    Steve was a crucial part of the clinic growing to what it is today. He bought a wealth of knowledge and friendship along the journey and he fostered a culture of caring for everyone around him.

    Over the years, Steve mentored so many physios in a friendly and empowering manner that many of us will carry his advice with us forever. His sense of humour and upbeat nature will never be forgotten.

    His commitment to the teams he worked with was very special and many of the athletes kept in contact over the years. Those teams included:

    • Australian Men's Basketball team "Boomers" Olympic (2004, 2008, 2012) and World Championship (2006, 2010) campaigns;
    • NBL teams Nunawading Spectres, South East Melbourne Magic, Melbourne Titans and Melbourne Tigers over more than 25 years;
    • Other Australian basketball teams including junior squads and the Opals.
    • Victorian State basketball teams

    Sadly missed and will never be forgotten - Steve Evans (18/05/1953 to 26/05/2015)

  • Participants Needed For GLoBE Hip Trial

    Our own Rachael McMillan (Physiotherapist) is seeking post-menopausal women in metropolitan Melbourne with GTPS for the @GLoBEHip trial.

    If you can answer yes to one or more of the following questions you may be eligible for free physiotherapy and medical treatment!

    • Do you have pain at the side of your hip?
    • Do you have trouble lying on your hip at night?
    • Do you have pain in your hip climbing up and downstairs?
    • Have you been diagnosed with bursitis of your hip, gluteal tendinopathy or greater trochanteric pain syndrome?

    For further information please contact: Rachael McMillan: Ph 9479 1389 or email globe.hip@latrobe.edu.au



  • A Taste Of (Basketball) Success

    Alphington Sports Medicine Physio Madeleine Ellis has just returned from Europe where she got the sweet taste of success in the form of World Championship gold with the Sapphires, Australia's U17 girls basketball team.

    She said it was an amazing trip and team to work for - with the highlight definitely being the team's semi final and first ever win over the USA!

    Madeleine is on the far right in this team photo.


  • ASMC Physiotherapist now working with Volleyroos

    The Australian Men's Indoor Volleyball Team, The Volleyroos, are currently competing in the Olympic Qualification tournament in Tokyo.

    And they are in good hands with talented Melbourne Physiotherapist Darren Austin.

    Check out the team profile and all the latest from the tournament at: 




  • Physio Julia Allan travels with Victorian Fury to PNG

    The charity organisation Water Aid Australia has recently begun a campaign to deliver access to clean drinking water and sanitation to many more villages across Papua New Guinea due to almost 4 million people not having access and many people dying from diseases such as Diarrhea.

    To help promote the campaign and raise the awareness of women's health in particular, Water Aid launched its campaign by using sport to help deliver the message.

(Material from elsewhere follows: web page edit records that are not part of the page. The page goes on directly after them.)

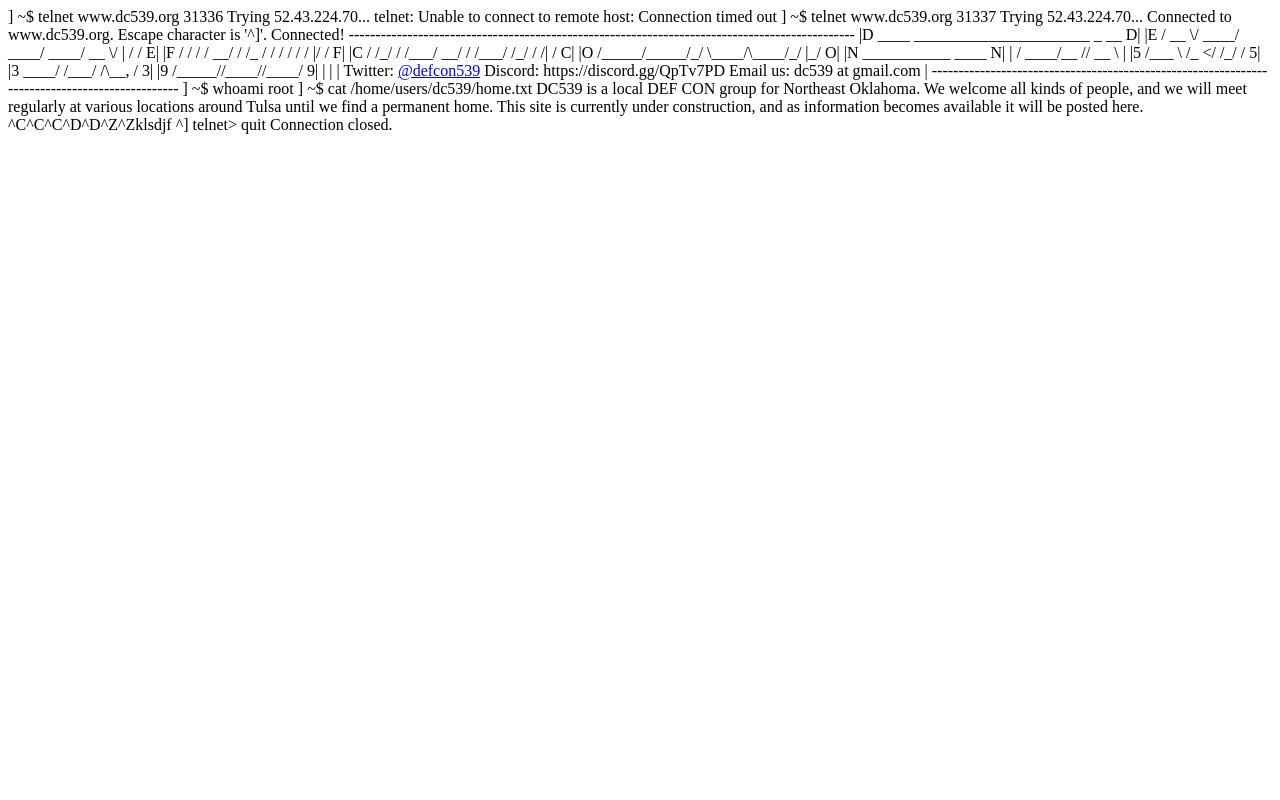
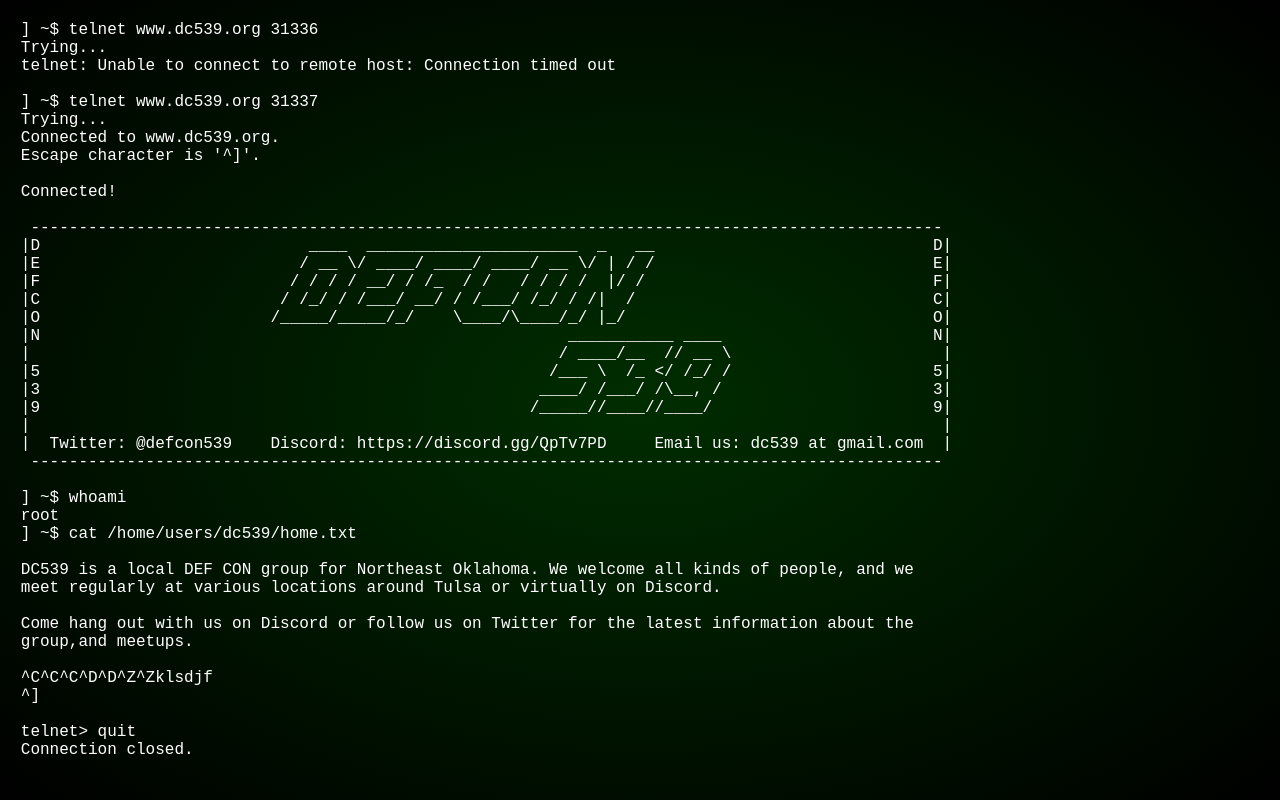
Before and after one commit to dc539/dc539.github.io, a plain HTML site: page index.html in a window 1280 px wide. Drawn offline with Linux system fonts and the light colour scheme.

Commit message:
main page first commit

```diff
--- a/index.html
+++ b/index.html
@@ -1,9 +1,24 @@
+<html>
+<style>
+  body {
+  background-color: black;
+  background-image: radial-gradient(
+    rgba(0, 75, 0, 0.6), black 100%
+  );
+  margin: 0;
+  padding: 1.3rem;
+  color: white;
+  font: 1rem Inconsolata, monospace;
+}
+</style>
+  <body>
+    <pre>
 ] ~$ telnet www.dc539.org 31336
-Trying 52.43.224.70...
+Trying...
 telnet: Unable to connect to remote host: Connection timed out
 
 ] ~$ telnet www.dc539.org 31337
-Trying 52.43.224.70...
+Trying...
 Connected to www.dc539.org.
 Escape character is '^]'.
 
@@ -21,19 +36,24 @@ Connected!
 |3                                                    ____/ /___/ /\__, /                      3|
 |9                                                   /_____//____//____/                       9|
 |                                                                                               |
-|  Twitter: <a href="https://twitter.com/defcon539" style="color:blue">@defcon539</a>    Discord: https://discord.gg/QpTv7PD     Email us: dc539 at gmail.com  |
+|  Twitter: @defcon539    Discord: https://discord.gg/QpTv7PD     Email us: dc539 at gmail.com  |
  -----------------------------------------------------------------------------------------------
 
 ] ~$ whoami
 root
 ] ~$ cat /home/users/dc539/home.txt
 
-DC539 is a local DEF CON group for Northeast Oklahoma. We welcome all kinds of people, and we will meet regularly at various locations around Tulsa until we find a permanent home.
+DC539 is a local DEF CON group for Northeast Oklahoma. We welcome all kinds of people, and we
+meet regularly at various locations around Tulsa or virtually on Discord.
 
-This site is currently under construction, and as information becomes available it will be posted here.
+Come hang out with us on Discord or follow us on Twitter for the latest information about the
+group,and meetups.
 
 ^C^C^C^D^D^Z^Zklsdjf
 ^]
 
 telnet> quit
 Connection closed.
+    </pre>
+  </body>
+</html>
```
Also changed, not shown: 1 other file.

Netball was chosen to help show how strong females can be and the importance of good clean drinking water. A Tri-Series tournament was organised and I travelled with the Victorian Fury netball side who competed against Singapore and Papua New Guinea in Port Moresby.

    The tournament was a great chance for the Fury players to prepare for the 2016 Australian Netball League season as well as support a fantastic project that works to empower women and improve necessities such as clean drinking water and sanitation. All the players and support staff were honored to be involved in such a great cause.

    In regards to the matches we also had success on this front as well with a win against Singapore and then a win against Papua New Guinea on International Women's Day with the score line ending 64-35.


  • Educational Workshop


    On Tuesday 8 March we presented an Educational Workshop in conjunction with Direct Radiology as a breakfast session.

    The topic was Gluteal Tendinopathy - Implications for Assessment & Management, with local GPs and staff in attendance.

    Speakers were our own Dr. David Bolzonello and Direct Radiology's Dr. Gaurav Gupta.

    If you were unable to make it, here's a copy of the presentation.